3. Let associates pick the audit principles. Let your value-add associates pick the principles they want to be audited for. Is there any manager on the planet who remains surprised at the brilliance of expecting value-add associates to understand, perform, and improve their own work? Unlikely. Few of you will be surprised to see those same associates select 5S principles they have interest in strengthening in their own work areas. If you taught them well, their selection will be superior to ours.

4. Let associates audit themselves. This is the easy part—this is the glory! Let your value-add associates audit themselves, regularly, systematically, as a protocol. I like to use a mechanism I call the 5S Patrol for this: pairs of associates become patrol members for a two-week cycle, usually selected alphabetically by first name.

For example, Alan and Annie do the first rotation, each one conducting his/her own audit solo. Then they compare notes and shape a single result—which they then share with the entire work area in a five-minute huddle, action items included.
The next week, Alan drops off and Annie is joined by Bob. Annie drops off the week after, and Bob stays. In this way, the stay-over person holds the history (a clear memory of how things were the week before), and the new member brings fresh eyes.
And so it goes, with everyone having a two-cycle turn, and everyone growing clearer and stronger. Great tweak!

5. Change the audit focus often. What would it be like if a traditional 5S audit became an exciting, dynamic tool for driving improvement—instead of a deadly dull and dreaded repetition of the previous week? That’s exactly what can happen when associates get to focus on different principles regularly. Why? Because this change causes three major shifts: 1) Current audit principles are driven to completion—done and done well; 2) Completed principles are dropped, making room for new ones that typically represent a stretch goal; and 3) Associates know their 5S improvement efforts will earn them the opportunity to learn more, apply more, and create higher and higher levels of improvement, under their own self-leadership. Let the workplace speak!

First published on Visual Thinking website.


About The Author

Gwendolyn Galsworth’s picture
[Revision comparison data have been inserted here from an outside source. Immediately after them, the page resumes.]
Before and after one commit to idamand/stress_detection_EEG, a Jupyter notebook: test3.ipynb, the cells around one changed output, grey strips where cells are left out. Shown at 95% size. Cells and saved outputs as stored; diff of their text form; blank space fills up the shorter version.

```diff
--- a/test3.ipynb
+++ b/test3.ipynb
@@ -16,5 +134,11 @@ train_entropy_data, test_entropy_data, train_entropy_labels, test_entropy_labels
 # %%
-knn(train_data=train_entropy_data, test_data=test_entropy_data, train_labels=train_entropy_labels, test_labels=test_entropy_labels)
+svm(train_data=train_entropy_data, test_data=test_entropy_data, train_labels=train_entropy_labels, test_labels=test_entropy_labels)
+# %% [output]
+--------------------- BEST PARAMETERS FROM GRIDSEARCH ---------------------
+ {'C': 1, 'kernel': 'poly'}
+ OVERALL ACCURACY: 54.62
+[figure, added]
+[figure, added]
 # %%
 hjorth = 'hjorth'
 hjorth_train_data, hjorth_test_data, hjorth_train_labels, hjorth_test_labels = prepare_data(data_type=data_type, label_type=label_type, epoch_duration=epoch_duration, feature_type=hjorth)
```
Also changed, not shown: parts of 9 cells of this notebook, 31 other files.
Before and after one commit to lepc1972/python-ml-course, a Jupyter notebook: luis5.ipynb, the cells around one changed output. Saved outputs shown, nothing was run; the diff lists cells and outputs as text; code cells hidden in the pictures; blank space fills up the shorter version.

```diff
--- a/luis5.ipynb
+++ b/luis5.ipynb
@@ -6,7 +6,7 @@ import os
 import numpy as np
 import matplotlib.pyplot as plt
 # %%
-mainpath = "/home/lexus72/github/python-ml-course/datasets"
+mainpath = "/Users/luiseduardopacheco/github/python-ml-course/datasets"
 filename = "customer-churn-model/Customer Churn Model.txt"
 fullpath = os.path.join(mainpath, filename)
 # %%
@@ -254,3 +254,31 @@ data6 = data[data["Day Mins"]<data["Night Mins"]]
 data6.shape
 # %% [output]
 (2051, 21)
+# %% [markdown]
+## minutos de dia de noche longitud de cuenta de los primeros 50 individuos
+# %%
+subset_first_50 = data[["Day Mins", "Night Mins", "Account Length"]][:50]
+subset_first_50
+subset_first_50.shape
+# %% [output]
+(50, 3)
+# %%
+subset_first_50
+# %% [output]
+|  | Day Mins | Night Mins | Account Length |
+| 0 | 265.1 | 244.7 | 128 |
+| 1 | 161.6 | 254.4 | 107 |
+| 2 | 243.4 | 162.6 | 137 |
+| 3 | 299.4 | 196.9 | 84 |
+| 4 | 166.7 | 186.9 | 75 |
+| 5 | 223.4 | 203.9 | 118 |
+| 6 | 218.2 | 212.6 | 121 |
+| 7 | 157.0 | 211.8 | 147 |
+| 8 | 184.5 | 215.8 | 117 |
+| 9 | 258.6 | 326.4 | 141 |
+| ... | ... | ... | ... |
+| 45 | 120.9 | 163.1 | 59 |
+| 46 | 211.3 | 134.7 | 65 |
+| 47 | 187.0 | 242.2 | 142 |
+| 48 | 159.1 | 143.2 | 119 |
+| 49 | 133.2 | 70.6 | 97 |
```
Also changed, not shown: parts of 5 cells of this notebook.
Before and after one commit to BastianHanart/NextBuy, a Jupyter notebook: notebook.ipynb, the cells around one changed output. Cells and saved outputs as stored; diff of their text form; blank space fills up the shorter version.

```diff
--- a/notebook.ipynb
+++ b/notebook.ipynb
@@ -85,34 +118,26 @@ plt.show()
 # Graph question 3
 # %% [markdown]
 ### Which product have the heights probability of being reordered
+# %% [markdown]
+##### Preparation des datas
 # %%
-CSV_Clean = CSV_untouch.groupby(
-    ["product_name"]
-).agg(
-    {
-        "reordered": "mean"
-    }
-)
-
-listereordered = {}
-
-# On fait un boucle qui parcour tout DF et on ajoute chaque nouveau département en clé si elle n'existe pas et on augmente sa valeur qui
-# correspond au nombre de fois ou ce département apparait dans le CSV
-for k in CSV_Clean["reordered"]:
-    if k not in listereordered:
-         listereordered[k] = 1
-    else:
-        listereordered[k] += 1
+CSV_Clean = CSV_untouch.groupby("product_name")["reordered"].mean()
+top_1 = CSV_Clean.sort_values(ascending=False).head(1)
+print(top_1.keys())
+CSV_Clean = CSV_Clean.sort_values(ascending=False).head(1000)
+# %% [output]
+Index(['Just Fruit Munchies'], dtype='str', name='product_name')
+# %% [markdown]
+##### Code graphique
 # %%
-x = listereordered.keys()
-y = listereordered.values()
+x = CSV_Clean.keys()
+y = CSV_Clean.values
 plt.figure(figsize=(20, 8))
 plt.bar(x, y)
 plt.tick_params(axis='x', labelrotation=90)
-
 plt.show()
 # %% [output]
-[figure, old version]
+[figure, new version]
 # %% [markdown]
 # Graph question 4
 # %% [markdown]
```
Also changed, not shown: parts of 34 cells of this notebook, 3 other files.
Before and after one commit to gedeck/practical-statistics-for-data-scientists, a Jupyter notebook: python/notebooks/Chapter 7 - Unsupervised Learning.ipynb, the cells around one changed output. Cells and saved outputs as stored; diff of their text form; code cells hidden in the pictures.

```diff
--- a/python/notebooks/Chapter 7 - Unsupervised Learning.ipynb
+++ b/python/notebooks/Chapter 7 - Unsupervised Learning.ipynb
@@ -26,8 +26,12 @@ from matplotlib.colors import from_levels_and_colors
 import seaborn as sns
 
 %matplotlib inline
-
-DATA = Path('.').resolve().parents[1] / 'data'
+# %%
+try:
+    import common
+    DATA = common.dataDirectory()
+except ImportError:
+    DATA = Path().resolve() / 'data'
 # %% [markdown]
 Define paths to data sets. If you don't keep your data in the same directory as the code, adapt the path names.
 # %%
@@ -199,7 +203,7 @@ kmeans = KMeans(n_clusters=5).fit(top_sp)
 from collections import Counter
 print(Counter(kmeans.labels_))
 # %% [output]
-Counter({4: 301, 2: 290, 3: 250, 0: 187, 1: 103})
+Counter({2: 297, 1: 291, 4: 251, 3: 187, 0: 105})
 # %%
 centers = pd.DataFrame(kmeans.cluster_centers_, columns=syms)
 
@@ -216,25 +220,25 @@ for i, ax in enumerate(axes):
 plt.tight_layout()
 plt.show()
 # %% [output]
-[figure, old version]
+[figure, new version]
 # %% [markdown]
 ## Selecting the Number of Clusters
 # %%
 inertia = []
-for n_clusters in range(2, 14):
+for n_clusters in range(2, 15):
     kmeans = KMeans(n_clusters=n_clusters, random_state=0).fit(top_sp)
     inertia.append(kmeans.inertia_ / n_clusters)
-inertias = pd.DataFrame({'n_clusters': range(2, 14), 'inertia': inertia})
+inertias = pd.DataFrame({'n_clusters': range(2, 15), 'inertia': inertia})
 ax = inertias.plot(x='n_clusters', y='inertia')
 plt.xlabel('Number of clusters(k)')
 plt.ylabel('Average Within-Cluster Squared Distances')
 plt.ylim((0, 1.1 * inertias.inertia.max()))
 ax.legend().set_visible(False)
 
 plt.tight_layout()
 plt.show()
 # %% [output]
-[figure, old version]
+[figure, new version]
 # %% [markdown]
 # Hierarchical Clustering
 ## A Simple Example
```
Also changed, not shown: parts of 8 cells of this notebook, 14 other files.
Gwendolyn Galsworth

Gwendolyn Galsworth, Ph.D., has been implementing visuality for more than 30 years. She’s focused on codifying the visual workplace concepts, principles, and technologies into a single, coherent sustainable framework of knowledge. Galsworth founded Visual Thinking Inc. in 1991, and in 2005 she launched The Visual-Lean Institute where in-house trainers and external consultants are trained and certified in the Institute’s nine core visual workplace methods. Two of the seven books Galsworth has written received the Shingo Research and Professional Publication Award.